I’ve got a bit of a challenge tonight – but I’m not worried.

A school friend is having drinks in an inner-city pub for her 40th birthday (holy crap – that still sounds weird).

I only see this gang every 3 years or so. We grew up in a regional country town together and when we’re on-mass we’re a bit rowdy and ‘rough around the edges’. I’m fond of them – and it’s pretty unconditional. However, my partner will not be coming  because he would rather shove hot pins in his eyes. I quite like that ‘cos then I can catch up without having to babysit him.

A couple of other school friends have already checked whether I’m going and made obligatory comments about how’re they’re going to have ‘a bloody massive night – YEAHHHH!’.

Hi guys – Surprise! I’m having Coke Zero tonight.

Coke Zero?


What’s in it?

Ummm ice and a lemon wedge.

<<insert a gasp, stunned disbelief and fainting>>

I guess this is what the first few years of sobriety are like – connecting with people from different parts of your life and renegotiating old dynamics.

This lot will be fine (in time). Like I said – there’s a good level of unconditional respect. They’ll think it’s a bit weird, ask a few questions, be temporarily uncertain about how to behave around me – and then get over it. They’ve stuck with me through my Coming Out years, experimental drug use years, the vegetarian years, the crazy coloured hair years, the angry political years, the house renovation years…  I reckon they’ll survive the no-drinking, exercise, healthy eating years.

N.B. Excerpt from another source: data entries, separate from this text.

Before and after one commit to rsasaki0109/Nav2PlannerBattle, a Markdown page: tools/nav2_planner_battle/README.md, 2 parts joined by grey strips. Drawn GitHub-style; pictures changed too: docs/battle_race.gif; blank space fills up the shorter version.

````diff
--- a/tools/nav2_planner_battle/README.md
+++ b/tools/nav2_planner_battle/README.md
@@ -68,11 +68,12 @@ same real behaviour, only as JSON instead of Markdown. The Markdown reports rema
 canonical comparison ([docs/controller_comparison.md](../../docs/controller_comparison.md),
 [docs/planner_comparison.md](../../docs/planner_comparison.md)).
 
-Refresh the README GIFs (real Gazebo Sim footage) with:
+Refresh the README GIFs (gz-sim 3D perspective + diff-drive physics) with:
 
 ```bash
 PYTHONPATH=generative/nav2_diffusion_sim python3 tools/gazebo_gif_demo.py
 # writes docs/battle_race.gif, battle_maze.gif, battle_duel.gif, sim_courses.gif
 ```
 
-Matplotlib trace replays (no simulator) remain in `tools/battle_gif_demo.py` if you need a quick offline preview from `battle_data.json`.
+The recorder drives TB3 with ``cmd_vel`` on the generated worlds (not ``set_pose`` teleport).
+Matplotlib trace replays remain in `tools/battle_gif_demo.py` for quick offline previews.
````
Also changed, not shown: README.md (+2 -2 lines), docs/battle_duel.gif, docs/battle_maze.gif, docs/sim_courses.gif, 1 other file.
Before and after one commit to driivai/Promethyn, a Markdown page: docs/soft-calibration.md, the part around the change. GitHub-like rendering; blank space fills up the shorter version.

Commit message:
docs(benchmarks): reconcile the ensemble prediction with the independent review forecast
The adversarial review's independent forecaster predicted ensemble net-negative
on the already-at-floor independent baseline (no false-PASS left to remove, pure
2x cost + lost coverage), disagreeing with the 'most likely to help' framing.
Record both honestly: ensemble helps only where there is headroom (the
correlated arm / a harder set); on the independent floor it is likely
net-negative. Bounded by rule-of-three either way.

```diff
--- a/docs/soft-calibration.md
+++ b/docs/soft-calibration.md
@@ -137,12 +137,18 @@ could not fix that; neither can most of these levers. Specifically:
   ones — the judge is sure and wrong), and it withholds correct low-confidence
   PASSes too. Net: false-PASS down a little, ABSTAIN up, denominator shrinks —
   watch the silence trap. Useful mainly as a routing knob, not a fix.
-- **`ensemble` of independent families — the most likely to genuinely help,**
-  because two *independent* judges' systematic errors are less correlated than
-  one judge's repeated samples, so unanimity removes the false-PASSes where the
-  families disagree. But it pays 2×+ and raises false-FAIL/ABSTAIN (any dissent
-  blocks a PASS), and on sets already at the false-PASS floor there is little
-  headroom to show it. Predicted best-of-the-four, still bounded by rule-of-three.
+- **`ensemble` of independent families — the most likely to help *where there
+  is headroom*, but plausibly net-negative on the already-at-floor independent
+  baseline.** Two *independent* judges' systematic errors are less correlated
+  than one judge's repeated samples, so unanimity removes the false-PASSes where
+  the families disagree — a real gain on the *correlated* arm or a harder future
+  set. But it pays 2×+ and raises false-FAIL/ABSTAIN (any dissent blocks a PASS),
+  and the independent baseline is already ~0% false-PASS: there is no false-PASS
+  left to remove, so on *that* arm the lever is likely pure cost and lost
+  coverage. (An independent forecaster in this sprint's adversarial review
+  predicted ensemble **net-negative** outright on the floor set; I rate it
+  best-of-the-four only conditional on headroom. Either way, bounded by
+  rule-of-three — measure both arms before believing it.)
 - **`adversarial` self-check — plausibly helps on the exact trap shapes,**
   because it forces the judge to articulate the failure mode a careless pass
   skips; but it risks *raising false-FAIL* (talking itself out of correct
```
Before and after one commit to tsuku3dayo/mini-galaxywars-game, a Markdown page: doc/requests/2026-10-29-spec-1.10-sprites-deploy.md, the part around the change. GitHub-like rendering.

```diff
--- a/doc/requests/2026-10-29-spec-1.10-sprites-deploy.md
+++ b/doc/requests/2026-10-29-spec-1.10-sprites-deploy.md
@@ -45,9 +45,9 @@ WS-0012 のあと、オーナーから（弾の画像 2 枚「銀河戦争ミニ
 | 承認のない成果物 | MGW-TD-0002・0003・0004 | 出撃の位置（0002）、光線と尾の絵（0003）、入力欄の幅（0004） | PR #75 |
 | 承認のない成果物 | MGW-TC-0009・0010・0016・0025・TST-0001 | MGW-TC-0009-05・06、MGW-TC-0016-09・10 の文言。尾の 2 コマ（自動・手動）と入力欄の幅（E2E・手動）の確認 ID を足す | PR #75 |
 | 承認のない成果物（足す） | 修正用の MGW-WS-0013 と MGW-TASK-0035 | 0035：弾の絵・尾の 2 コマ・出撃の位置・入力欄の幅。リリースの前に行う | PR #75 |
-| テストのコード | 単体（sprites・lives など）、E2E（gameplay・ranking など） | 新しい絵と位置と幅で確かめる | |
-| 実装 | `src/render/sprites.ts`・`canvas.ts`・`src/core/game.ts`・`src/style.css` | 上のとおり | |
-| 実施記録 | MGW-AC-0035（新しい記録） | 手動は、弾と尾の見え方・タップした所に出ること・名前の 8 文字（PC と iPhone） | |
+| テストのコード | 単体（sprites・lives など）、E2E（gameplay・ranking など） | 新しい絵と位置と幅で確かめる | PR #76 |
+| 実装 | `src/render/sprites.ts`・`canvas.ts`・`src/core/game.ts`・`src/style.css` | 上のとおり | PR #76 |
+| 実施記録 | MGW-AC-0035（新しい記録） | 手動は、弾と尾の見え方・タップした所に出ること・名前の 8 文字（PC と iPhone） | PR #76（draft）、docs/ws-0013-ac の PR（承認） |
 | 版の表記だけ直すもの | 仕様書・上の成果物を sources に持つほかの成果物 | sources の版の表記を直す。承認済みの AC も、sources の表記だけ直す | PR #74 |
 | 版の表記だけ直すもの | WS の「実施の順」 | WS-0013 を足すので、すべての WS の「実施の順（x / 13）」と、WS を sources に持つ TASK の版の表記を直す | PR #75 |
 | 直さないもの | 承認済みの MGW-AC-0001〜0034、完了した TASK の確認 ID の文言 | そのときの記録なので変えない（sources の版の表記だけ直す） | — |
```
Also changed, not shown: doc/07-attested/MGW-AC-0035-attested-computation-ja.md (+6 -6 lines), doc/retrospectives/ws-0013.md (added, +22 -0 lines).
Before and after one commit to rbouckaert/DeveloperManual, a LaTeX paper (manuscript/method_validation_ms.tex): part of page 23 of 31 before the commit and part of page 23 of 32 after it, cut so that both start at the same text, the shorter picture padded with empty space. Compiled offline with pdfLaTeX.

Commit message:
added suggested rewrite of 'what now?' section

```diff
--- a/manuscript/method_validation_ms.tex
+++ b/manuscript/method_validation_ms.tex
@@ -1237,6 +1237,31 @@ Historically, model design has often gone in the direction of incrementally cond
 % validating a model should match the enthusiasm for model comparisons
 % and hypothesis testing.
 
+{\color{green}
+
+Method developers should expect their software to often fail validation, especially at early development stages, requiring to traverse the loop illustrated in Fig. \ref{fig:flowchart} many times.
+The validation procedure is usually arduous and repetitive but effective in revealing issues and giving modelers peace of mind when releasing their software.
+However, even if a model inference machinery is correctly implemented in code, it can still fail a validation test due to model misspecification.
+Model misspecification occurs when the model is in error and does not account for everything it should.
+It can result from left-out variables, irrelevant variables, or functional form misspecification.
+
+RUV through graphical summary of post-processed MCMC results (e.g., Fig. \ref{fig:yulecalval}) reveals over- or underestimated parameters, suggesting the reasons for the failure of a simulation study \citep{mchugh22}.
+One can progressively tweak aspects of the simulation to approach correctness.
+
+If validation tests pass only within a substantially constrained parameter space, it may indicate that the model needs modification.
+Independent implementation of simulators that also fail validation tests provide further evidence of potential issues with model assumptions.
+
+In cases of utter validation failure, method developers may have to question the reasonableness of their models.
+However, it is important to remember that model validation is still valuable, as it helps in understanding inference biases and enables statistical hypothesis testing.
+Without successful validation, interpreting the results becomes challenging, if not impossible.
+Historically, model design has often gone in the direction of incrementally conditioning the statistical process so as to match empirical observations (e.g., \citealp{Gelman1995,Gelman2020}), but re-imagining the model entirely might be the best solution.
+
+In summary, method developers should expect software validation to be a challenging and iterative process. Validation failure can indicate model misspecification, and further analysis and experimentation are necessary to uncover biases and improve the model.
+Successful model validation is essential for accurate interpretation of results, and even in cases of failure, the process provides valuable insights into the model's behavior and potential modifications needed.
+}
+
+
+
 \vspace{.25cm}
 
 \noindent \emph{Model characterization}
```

And besides… they won’t admit it but they’ve mellowed too! Most of the talk about a ‘big night’ is just hot air and bluster – they’ll probably have a few drinks and drive home so they can drop their kids off at soccer practice in the morning.